by Kelly Merrick
When the weather starts to turn cold and rainy like it has been for the last few weeks, I turn to hearty soups and stews to warm me up. And where there is soup, there is stock. Whether it’s vegetable- or meat–based, you need it to make a great soup. But why buy a high sodium variety from the store for $3 a quart when you can make it yourself from scraps and trimmings of farmers market veggies you would have normally discarded?
Along with saving money, there a few other good reasons to make your own vegetable stock. First, you can control what’s in it by adding the types of veggies and seasonings you like.
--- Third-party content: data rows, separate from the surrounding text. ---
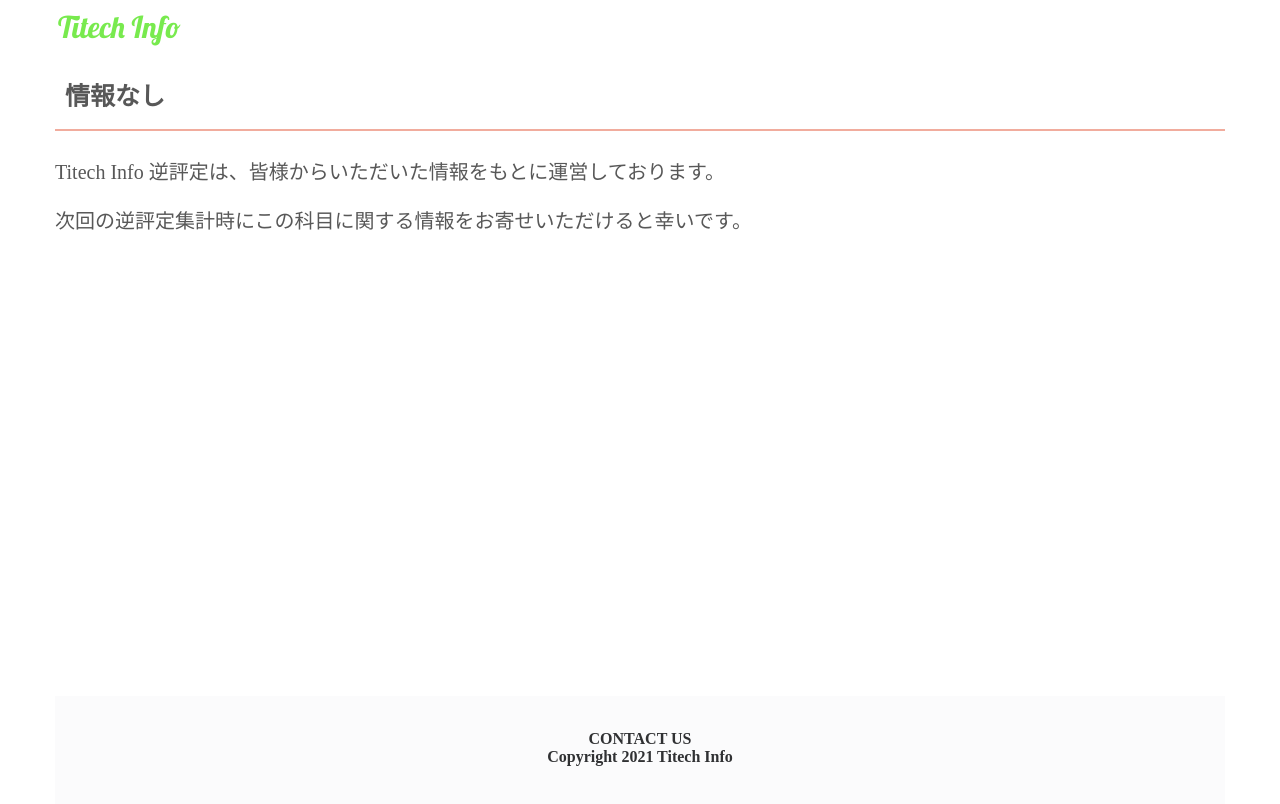
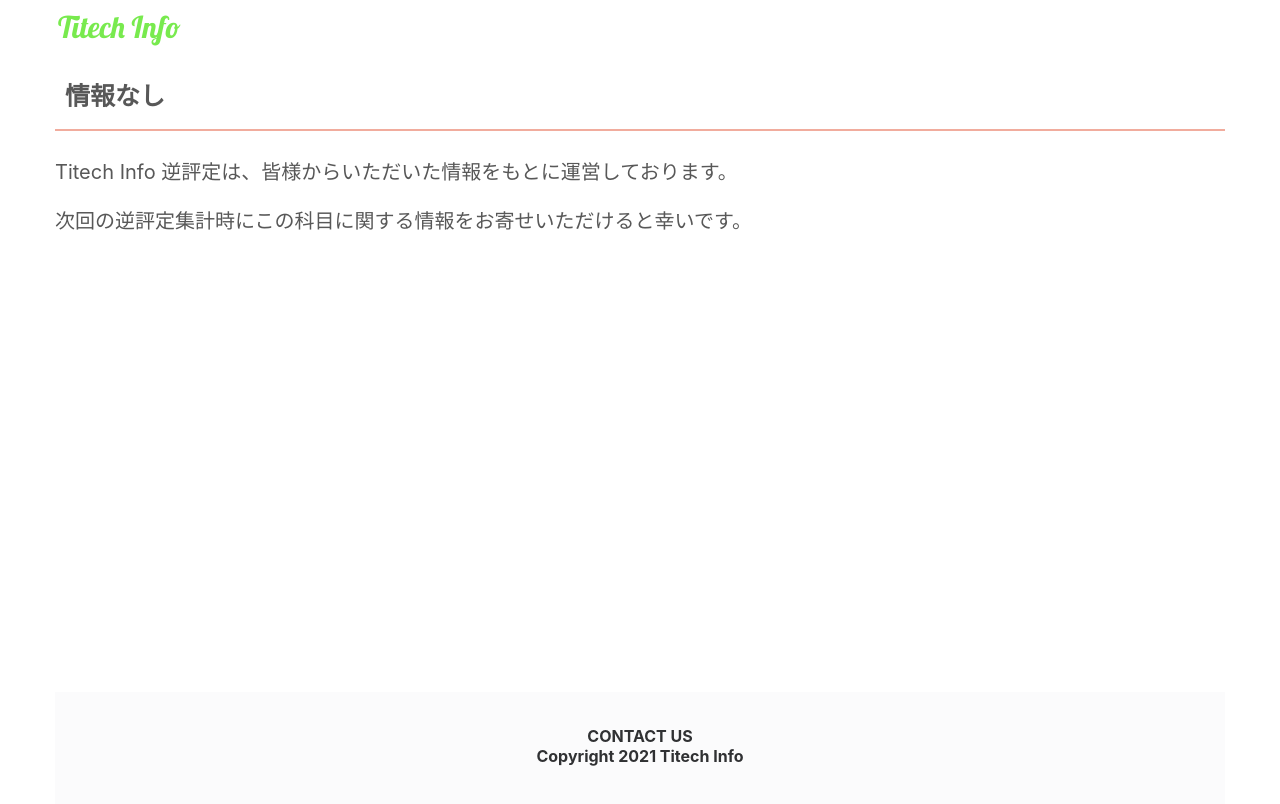
Before and after one commit to okoge-kaz/course-review, a Next.js app: page /course/1 in a window 1280 px wide. Shown: the top 804 px of the page. Built offline with nearby package versions, Linux system fonts and the light colour scheme; no server answers.

Commit message:
fix font-family

```diff
--- a/styles/_variables.scss
+++ b/styles/_variables.scss
@@ -5,4 +5,4 @@ $course-detail-text-color: #585858;
 $footer-text-color: #303133;
 $main-color: #F1AC9D;
 $sub-color: #78EA4E;
-$main-font-family: 'Yu Gothic', '游ゴシック', YuGothic, '游ゴシック体';
+$main-font-family: -apple-system, BlinkMacSystemFont, Roboto, "Segoe UI", "Helvetica Neue", HelveticaNeue, YuGothic, "Yu Gothic Medium", "Yu Gothic", Verdana, Meiryo, sans-serif;
```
Second, you will make your delicious farmer’s market veggies go further. Third, you’ll generate less packaging waste and the fourth and final reason: it’s really, really easy.
So how do you make this delicious, easy and low-cost stock? Follow these simple steps:
Homemade vegetable stock
1 large stockpot
1 gallon-sized freezer bag full of vegetable scraps (see below)
10 cups water
Seasonings of your choice (see below)
Containers for storing your stock
As you chop your vegetables throughout the week, save the scraps and store them in a one-gallon bag in your freezer. You’ll want to use scraps from veggies you might put in a regular pot of soup – onions, leeks, carrots, garlic, herbs, etc. While you are saving your scraps, you’ll also want to start saving containers to store your stock in.
Once you have collected enough scraps to fill your bag, fill a large pot halfway with water and bring it to a boil. Once it comes to a boil add your veggie scraps (no thawing needed) and let it return to a boil.
Once the water reaches a rolling boil, add seasonings. You can use bay leaves, dried oregano, dill, or whatever else you have in your pantry. I add about a teaspoon of each, but you can adjust the amounts as you like. I recommend leaving out salt, as you can add it in later.
Once you’ve added your desired seasonings, simmer for 20-25 minutes. Unlike meat stocks, simmering longer won’t extract any more flavors.
Once the time is up, cool the stock for about 15 minutes. Carefully scoop out any large pieces (don’t forget to compost them!) with a slotted spoon. Once you’ve removed the large pieces, use a fine-meshed strainer or a colander with cheesecloth and pour the rest of the broth into the strainer and into another pot.
Let the stock cool to room temperature and then taste. You can add more salt now (but remember you can also add it when you’re making the soup this will be the base for) and more seasonings if you want.
Once your stock has cooled, fill up the containers you’ve saved. If you plan to freeze your stock, leave about an inch of room at the top to allow for it to expand. I also recommend measuring out how much you put in each container and then labeling the container so you have pre-measured amounts for cooking. You could also freeze the stock in ice cube trays and then transfer the cubes to a freezer bag.
The day I made my stock I used it to make this potato cheddar soup that was absolutely delicious! Plus, it was 100 percent homemade and you can’t beat that!
Kelly Merrick lives in Portland with her husband Josh. Kelly is a Master Recycler and a self-proclaimed locavore. She has been a volunteer at the Portland Farmers Market since the spring of 2012 and says the market is her favorite place in Portland. She is a marketing assistant at PECI for Energy Trust of Oregon’s New Homes and Products team and loves to talk to others about ways they can conserve resources to protect our environment. In her spare time she enjoys exploring Portland’s many parks, cooking, reading, blogging (you can check out her blogs here and here) and spending time with family and friends. She can often be found volunteering at the PSU Farmer’s Market so stop by and say hi sometime. She’d love to chat.